Hopefully, as Goodyear adjusts to the slower speeds and increased downforce — and sees how these first races have played out — it can start introducing a softer tire into the mix.
3. Survive and…adapt?
On Sunday morning, Gabehart told Hamlin the No. 11 team had a winning race car.
Hamlin said he thought to himself: “He’s full of shit.”
After all, the team had struggled with the balance of the car all weekend and gave Hamlin little reason to believe the race would be any different.
But once it started, Hamlin realized Gabehart was right — he had a car that could pass anyone.
Though the car was obviously fast, Hamlin himself had to adjust to what was required from this form of racing. He ended the day with his first 1.5-mile track win since 2015 and joined Kyle Busch and Brad Keselowski as the season’s multi-race winners.
If you look at those names, along with Joey Logano (the season’s other race winner), you have to wonder what they have in common aside from driving for great teams.
Perhaps the answer is adaptability.
None of the drivers have raced a package like this before, so they all have to get up to speed on it. Whoever wins these races might just be the ones who aren’t committed to a certain style or feel and are able change on the fly.
“I’m still learning as a driver,” Hamlin said. “This is a complete different style of racing than what I used to do in the past (and that) just doesn’t work that well. I have to adapt. Seems like I’m adapting quickly.”
As noted by the excellent stats account @Talon64, Hamlin is off to the best start of his career as a result. He has two wins and hasn’t finished worse than 11th.
4. A brief word about attendance
I got a lot of tweets today from people ripping Texas for the sparse grandstands. But while it certainly wasn’t a NASCAR crowd from 10 years ago, it also wasn’t awful by today’s standards.
Here’s the thing: It’s all about the optics. Texas still has 133,000 permanent seats, which is second only to Bristol. It hasn’t torn down large sections of grandstands like most other tracks.
I have no idea how many people were at Texas, but I’m going to say somewhere between 30,000 and 40,000 if I had to take a guess. Tracks don’t release attendance numbers anymore, so that’s just a shot in the dark.
But the point is, if you take the Texas crowd and put it at Phoenix (capacity 42,000) or Martinsville (44,000) or even Homestead (48,000), people wouldn’t be as critical. In fact, I’d bet money some people would tweet, “Great crowd, Phoenix! Way to go!”
Sunday’s numbers would have been horrifying in the not-so-distant past. But the reality is in 2019, any NASCAR attendance of 50,000 or more for an average regular-season race would be a good crowd. Even 40,000 is OK.

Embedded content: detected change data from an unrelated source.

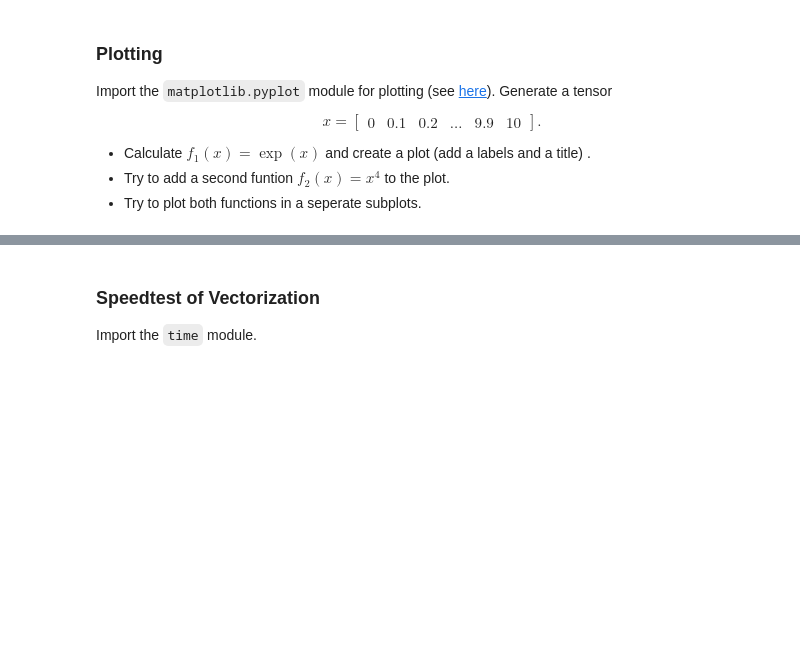
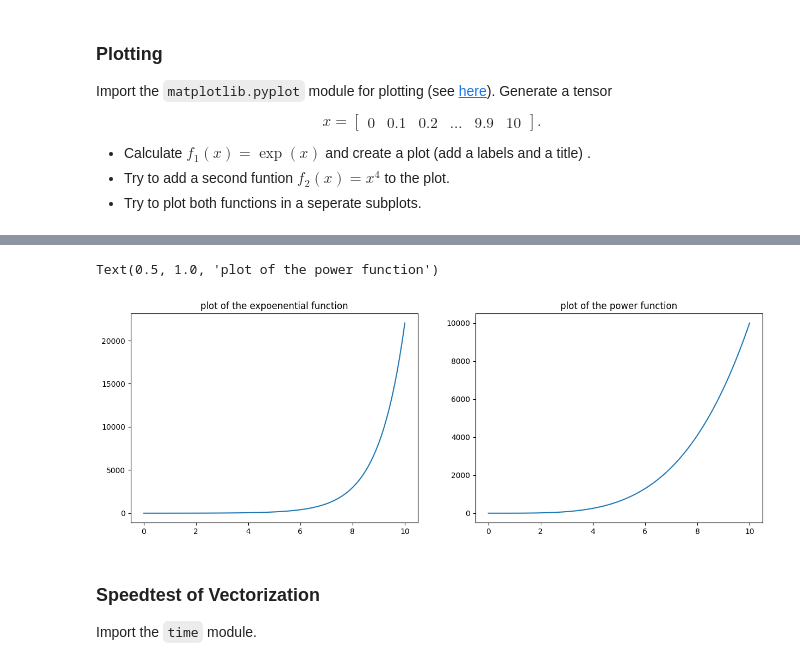
Before and after one commit to VinKKAP/Introduction-to-Deep-Learning, a Jupyter notebook: Tutorials/tutorial_1.ipynb, the cells around one changed output, grey strips where cells are left out. Cells and saved outputs as stored; diff of their text form; code cells hidden in the pictures; blank space fills up the shorter version.

```diff
--- a/Tutorials/tutorial_1.ipynb
+++ b/Tutorials/tutorial_1.ipynb
@@ -370,3 +399,16 @@ plt.show()
+# %%
+fig = plt.figure(figsize=(15,5))
+
+plt.subplot(1,2,1)
+plt.plot(x,f1_x)
+plt.title("plot of the expoenential function")
+
+plt.subplot(1,2,2)
+plt.plot(x, torch.pow(x,4))
+plt.title("plot of the power function")
+# %% [output]
+Text(0.5, 1.0, 'plot of the power function')
+[figure, added]
 # %% [markdown]
  ### Speedtest of Vectorization
 
```
Also changed, not shown: parts of 13 cells of this notebook, 1 other file.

I’m not saying any of this is ideal, but let’s just be real about it. We’ll likely never know, but I highly doubt Texas had the smallest crowd of the season so far.
5. What’s next
Intermediate tracks are going to take a month-long vacation now as two short tracks (Bristol and Richmond) and a superspeedway (Talladega) take the spotlight.
Some of the upcoming storylines to watch include the effect of the high downforce on Bristol — drivers have said it could take a physical toll on them — and whether the rules package will put a damper on passing. Then it’s off to Talladega, where there will be no more restrictor plates and we’ll see NASCAR use tapered spacers instead (how that will go is anyone’s guess).
It’s also worth keeping an eye on whether Stewart-Haas Racing can join Gibbs and Penske as the only teams to win a race since November, whether Martin Truex Jr. can win his first race of the year and whether the signs of a Hendrick Motorsports resurgence are real or glimmers of false hope.